Sharon Tate's Baby
The most horrifying bit about Sharon Tate’s story is her baby being murdered with her just a few days before being born. Many friends and family members report that Tate was very much ready to settle down and have a family. This shot at making a house a home was brutally stolen from her by this horrendous act of violence.
Sharon’s unborn son, posthumously named Paul Richard Polanski after his grandfathers, was buried in his mother’s arms in her final resting place in Culver City, California.
What Happened To Susan Atkins?
Susan Atkins went on trial for the Tate-LaBianca murders in June 1970. She testified that she had stabbed Tate. The disturbing reason given for the act was that she was "sick of listening to her, pleading and begging, begging and pleading.” Atkins’ testimony was not the most credible and the courts were well aware of this as she frequently contradicted well-established facts. She claimed that Manson directed them to admit to the murders without being given any directions.
Throughout the trial, Atkins and her co-defendants disrupted proceedings and showed both a lack of remorse for the victims and a lack of concern for their own life and wellbeing, a classic case of cult mentality. They sang songs of their leader, Manson, while being led to the trial. All four defendants were sentenced to death in 1971 and Atkins was transferred to California's death row in April of 1971. However, shortly after the state of California abolished the death penalty and their sentences were converted into life imprisonment.
Atkins was later released on illness and compassionate release requests. Many people take issue with this because Atkins married twice while serving her sentence and even got granted conjugal visits. Many believe that the court was too lenient in also granting her parole given the nature of her violent crimes and her complete lack of remorse. Susan Atkins died in September of 2009 in a Women’s facility in Chowchilla and her cause of death was listed as natural causes.
The story of Sharon Tate’s gruesome, senseless murder alongside her four friends and acquaintances is chill-inducing and deeply disturbing. The circumstances that led up to the horrible act are also vague and random at best. The terrible end of a beautiful and talented actress and model is surely something disturbing and disquieting. It raises important questions in one’s head about the true nature of good and evil, the ethics of capital punishment, and, perhaps, also the sheer randomness with which terrible things sometimes happen to undeserving and unsuspecting people for no apparent cause.

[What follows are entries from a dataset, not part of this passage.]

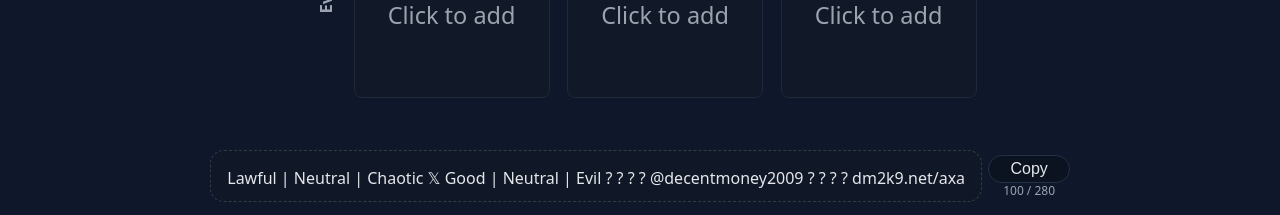
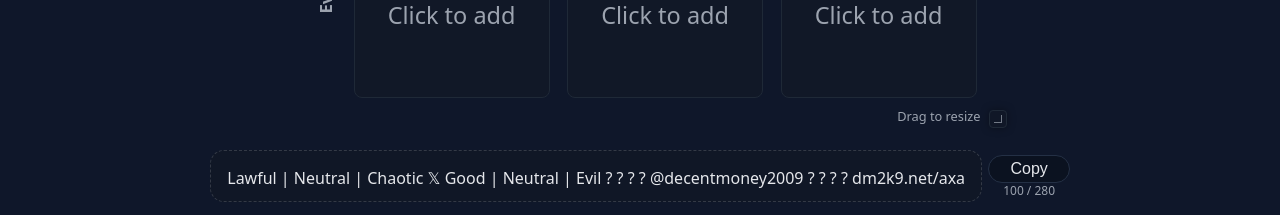
Before and after one commit to decent-money/decent-money.github.io, a Jekyll site: the page axa/content.html, which Jekyll copies as it is, in a window 1280 px wide. Shown: the part 848-1063 px from the top of the page. Built offline with Jekyll 4.4.1, drawn with Linux system fonts in a browser that asks for light colours.

Commit message:
Add manual resizing control.

```diff
--- a/axa/content.html
+++ b/axa/content.html
@@ -174,6 +174,56 @@
       width: var(--board-size);
       height: var(--board-size);
       position: relative;
+    }
+
+    .board-wrapper {
+      position: relative;
+      display: inline-block;
+    }
+
+    .resizer-wrap {
+      position: absolute;
+      bottom: -30px;
+      right: -30px;
+      width: max-content;
+      height: 18px;
+    }
+
+    .board-resizer {
+      position: absolute;
+      width: 18px;
+      height: 18px;
+      bottom: 0;
+      right: 0;
+      border: 1px solid var(--grid);
+      border-radius: 4px;
+      background: color-mix(in oklab, var(--panel) 75%, transparent);
+      cursor: nwse-resize;
+      box-shadow: 0 0 8px rgba(0, 0, 0, 0.35);
+    }
+
+    .board-resizer::after {
+      content: "";
+      position: absolute;
+      inset: 4px;
+      border-right: 1px solid var(--muted);
+      border-bottom: 1px solid var(--muted);
+      opacity: 0.7;
+    }
+
+    .board-resizer:active {
+      border-color: var(--accent);
+    }
+
+    .resizer-label {
+      position: absolute;
+      bottom: 3px;
+      right: 26px;
+      font-size: 0.8rem;
+      color: var(--muted);
+      white-space: nowrap;
+      user-select: none;
+      pointer-events: none;
     }
 
     .board-watermark {
@@ -483,6 +533,7 @@
       <button id="fmkLabelsBtn" class="toggle">FMK Labels</button>
     </div>
 
+    <div class="board-wrapper">
     <div class="board" id="board" aria-label="Alignment grid">
       <!-- Corner -->
       <div class="hdr" aria-hidden="true"></div>
@@ -563,6 +614,11 @@
         </div>
       </div>
       <div id="boardWatermark" class="board-watermark">dm2k9.net/axa</div>
+    </div>
+    <div class="resizer-wrap">
+      <div class="board-resizer" id="boardResizer" aria-label="Resize board" title="Drag to resize"></div>
+      <div class="resizer-label">Drag to resize</div>
+    </div>
     </div>
 <p></p>
     <div class="handles-row">
@@ -650,6 +706,7 @@
 
     // Track a stable viewport height to avoid iOS/Android browser chrome causing jumps
     let stableViewportHeight = window.innerHeight;
+    let userBoardSize = null; // manual override set by drag-resize
 
     let colTitles = JSON.parse(localStorage.getItem('alignment_col_titles') || 'null') || [...DEFAULT_COLS];
     let rowTitles = JSON.parse(localStorage.getItem('alignment_row_titles') || 'null') || [...DEFAULT_ROWS];
@@ -862,10 +919,25 @@
       });
     }
 
+    function applyBoardSize(size) {
+      const board = document.getElementById('board');
+      board.style.setProperty('--board-size', size + 'px');
+      board.style.width = size + 'px';
+      board.style.height = size + 'px';
+      fitAllAlignmentLabels();
+      updateAvatarSizes();
+      positionWatermark();
+    }
+
     function sizeBoard() {
       const headerH = document.querySelector('header').offsetHeight;
       const instructionH = document.querySelector('.instruction').offsetHeight + 6;
       const padding = 16; // main padding + breathing room
+
+      if (userBoardSize) {
+        applyBoardSize(userBoardSize);
+        return;
+      }
 
       // Use a stable viewport height on mobile to avoid address bar resize jumps
       const viewportH = isMobileViewport()
@@ -878,14 +950,7 @@
 
       const size = Math.max(260, Math.min(availW, availH)); // 260px minimum for small phones
 
-      const board = document.getElementById('board');
-      board.style.setProperty('--board-size', size + 'px');
-      board.style.width = size + 'px';
-      board.style.height = size + 'px';
-
-      fitAllAlignmentLabels();
-      updateAvatarSizes();
-      positionWatermark();
+      applyBoardSize(size);
     }
 
 
@@ -978,6 +1043,55 @@
       const sizes = cells.map(measureAvatarSize).filter(s => typeof s === 'number');
       const minSize = sizes.length ? Math.min(...sizes) : null;
       cells.forEach(cell => adjustSizes(cell, minSize));
+    }
+
+    function initBoardResizer() {
+      const board = document.getElementById('board');
+      const handle = document.getElementById('boardResizer');
+      if (!board || !handle) return;
+
+      let dragging = false;
+      let startSize = 0;
+      let startX = 0;
+      let startY = 0;
+
+      const clampSize = s => Math.max(220, Math.min(1400, s));
+
+      const onMove = e => {
+        if (!dragging) return;
+        const clientX = e.touches ? e.touches[0].clientX : e.clientX;
+        const clientY = e.touches ? e.touches[0].clientY : e.clientY;
+        const deltaX = clientX - startX;
+        const deltaY = clientY - startY;
+        const delta = Math.max(deltaX, deltaY);
+        const newSize = clampSize(startSize + delta);
+        userBoardSize = newSize;
+        applyBoardSize(newSize);
+      };
+
+      const onUp = () => {
+        dragging = false;
+        window.removeEventListener('mousemove', onMove);
+        window.removeEventListener('mouseup', onUp);
+        window.removeEventListener('touchmove', onMove);
+        window.removeEventListener('touchend', onUp);
+      };
+
+      const onDown = e => {
+        e.preventDefault();
+        const rect = board.getBoundingClientRect();
+        startSize = rect.width;
+        startX = e.touches ? e.touches[0].clientX : e.clientX;
+        startY = e.touches ? e.touches[0].clientY : e.clientY;
+        dragging = true;
+        window.addEventListener('mousemove', onMove);
+        window.addEventListener('mouseup', onUp);
+        window.addEventListener('touchmove', onMove, { passive: true });
+        window.addEventListener('touchend', onUp);
+      };
+
+      handle.addEventListener('mousedown', onDown);
+      handle.addEventListener('touchstart', onDown, { passive: true });
     }
 
     // ==== Rendering cells ====
```
Also changed, not shown: other parts of axa/content.html (+1 -0 lines). Lines whose indentation alone changed are shown as unchanged.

Sharon’s story is painful but sets big waves in victim activism and the family is known to have responded to an unthinkable tragedy in a shockingly positive way by creating advocacy out of their pain.